WHAT THIS TASK INVOLVES: Skip the pictures, please, and write out exactly the lines from the opening of the data through the line containing "Also changed, not shown: session/stages.csv, 3".

____________________

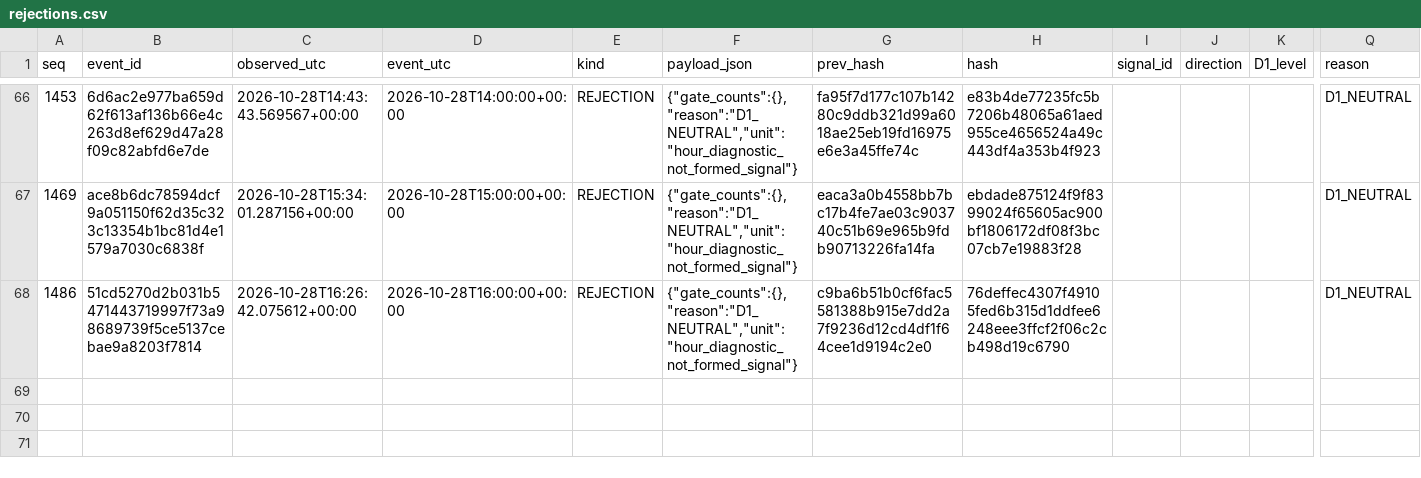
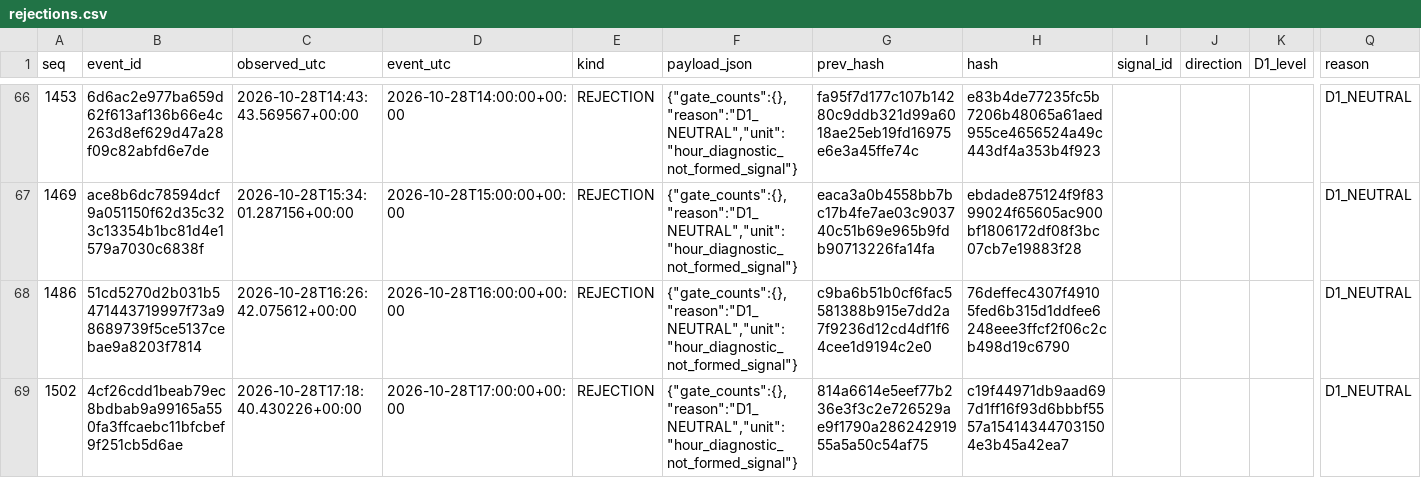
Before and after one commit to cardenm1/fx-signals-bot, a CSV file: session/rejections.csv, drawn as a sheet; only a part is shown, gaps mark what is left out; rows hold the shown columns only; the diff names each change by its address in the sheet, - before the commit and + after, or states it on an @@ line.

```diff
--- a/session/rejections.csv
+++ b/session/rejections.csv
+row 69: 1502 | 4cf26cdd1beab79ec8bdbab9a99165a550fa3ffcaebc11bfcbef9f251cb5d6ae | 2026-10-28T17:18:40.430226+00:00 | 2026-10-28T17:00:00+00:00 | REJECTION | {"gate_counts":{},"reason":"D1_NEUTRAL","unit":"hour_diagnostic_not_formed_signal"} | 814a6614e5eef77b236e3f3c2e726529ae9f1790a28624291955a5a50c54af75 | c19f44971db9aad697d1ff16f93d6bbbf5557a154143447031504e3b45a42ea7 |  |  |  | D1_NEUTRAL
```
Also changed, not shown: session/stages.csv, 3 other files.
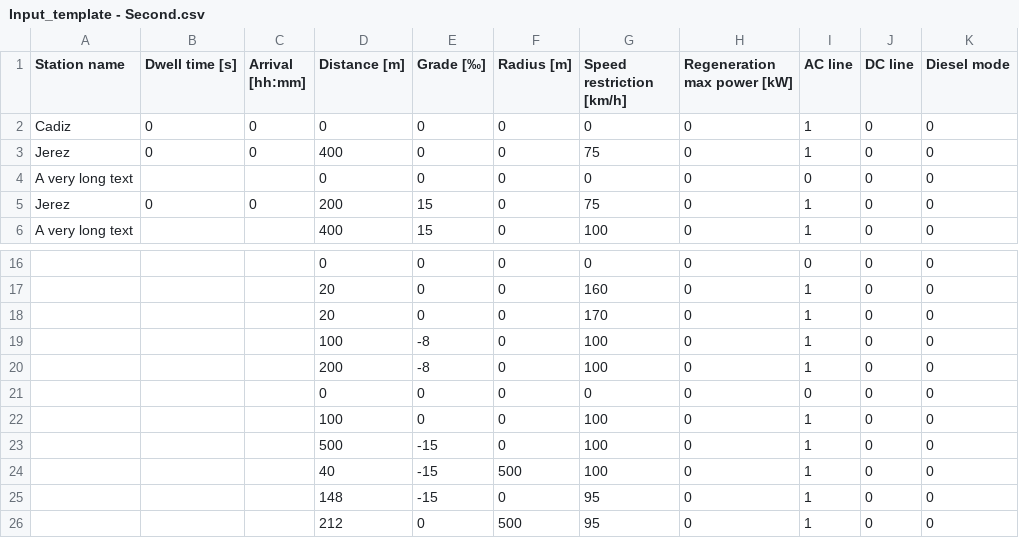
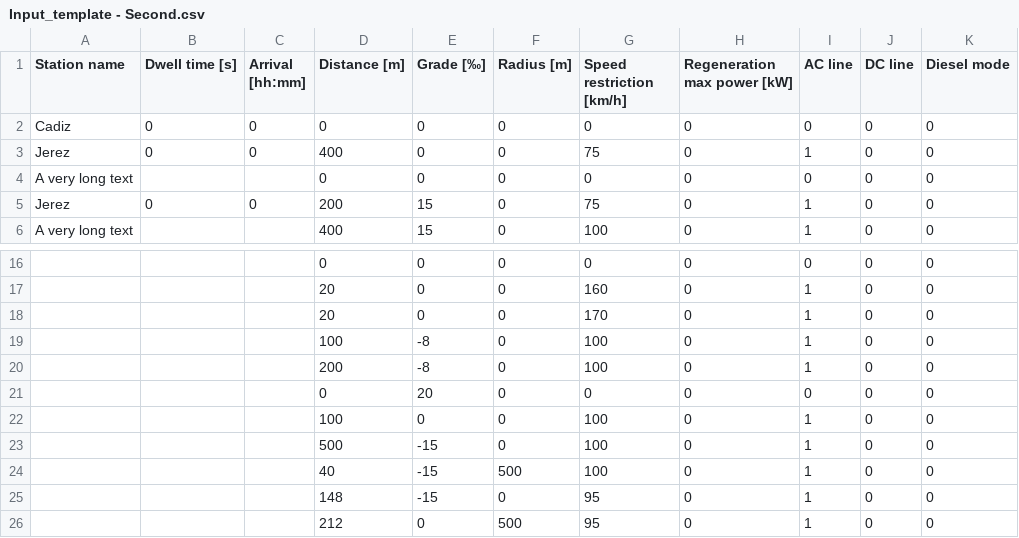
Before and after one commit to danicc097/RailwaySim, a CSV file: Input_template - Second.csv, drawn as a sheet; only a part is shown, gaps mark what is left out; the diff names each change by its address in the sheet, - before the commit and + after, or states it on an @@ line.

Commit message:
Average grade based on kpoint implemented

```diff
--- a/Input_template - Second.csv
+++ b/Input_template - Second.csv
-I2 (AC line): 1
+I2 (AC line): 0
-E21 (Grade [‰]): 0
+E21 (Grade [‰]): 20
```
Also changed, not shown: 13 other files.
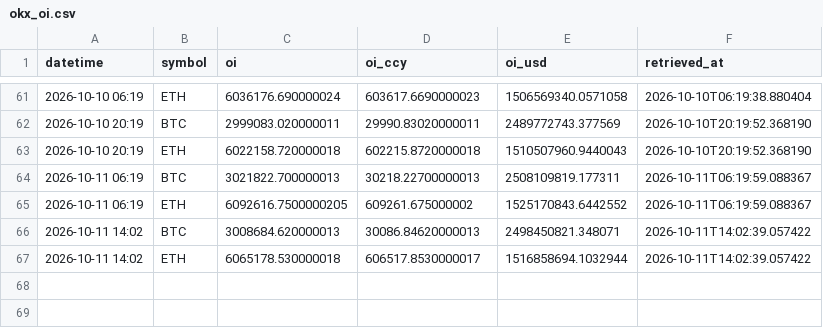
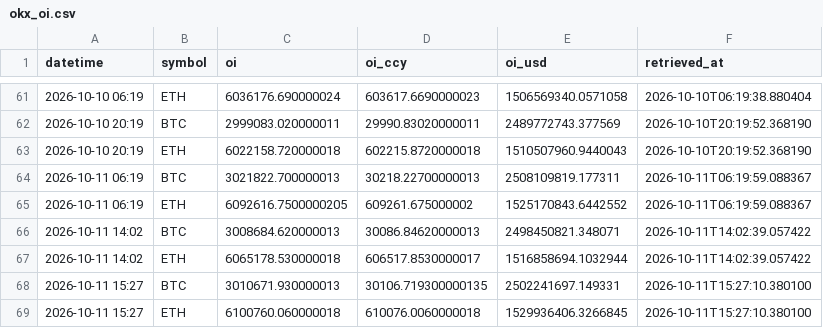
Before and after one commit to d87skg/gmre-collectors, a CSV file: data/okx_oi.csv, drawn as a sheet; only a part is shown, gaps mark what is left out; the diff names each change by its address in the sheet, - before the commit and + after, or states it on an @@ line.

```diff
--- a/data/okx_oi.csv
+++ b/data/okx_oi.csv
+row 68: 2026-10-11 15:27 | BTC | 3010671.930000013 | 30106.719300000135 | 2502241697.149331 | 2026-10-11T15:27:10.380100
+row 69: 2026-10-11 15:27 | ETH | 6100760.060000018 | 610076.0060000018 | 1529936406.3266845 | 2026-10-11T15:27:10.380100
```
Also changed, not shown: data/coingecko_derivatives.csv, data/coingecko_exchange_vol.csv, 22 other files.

____________________

FINISHED EXERCISE:
Before and after one commit to cardenm1/fx-signals-bot, a CSV file: session/rejections.csv, drawn as a sheet; only a part is shown, gaps mark what is left out; rows hold the shown columns only; the diff names each change by its address in the sheet, - before the commit and + after, or states it on an @@ line.

```diff
--- a/session/rejections.csv
+++ b/session/rejections.csv
+row 69: 1502 | 4cf26cdd1beab79ec8bdbab9a99165a550fa3ffcaebc11bfcbef9f251cb5d6ae | 2026-10-28T17:18:40.430226+00:00 | 2026-10-28T17:00:00+00:00 | REJECTION | {"gate_counts":{},"reason":"D1_NEUTRAL","unit":"hour_diagnostic_not_formed_signal"} | 814a6614e5eef77b236e3f3c2e726529ae9f1790a28624291955a5a50c54af75 | c19f44971db9aad697d1ff16f93d6bbbf5557a154143447031504e3b45a42ea7 |  |  |  | D1_NEUTRAL
```
Also changed, not shown: session/stages.csv, 3 other files.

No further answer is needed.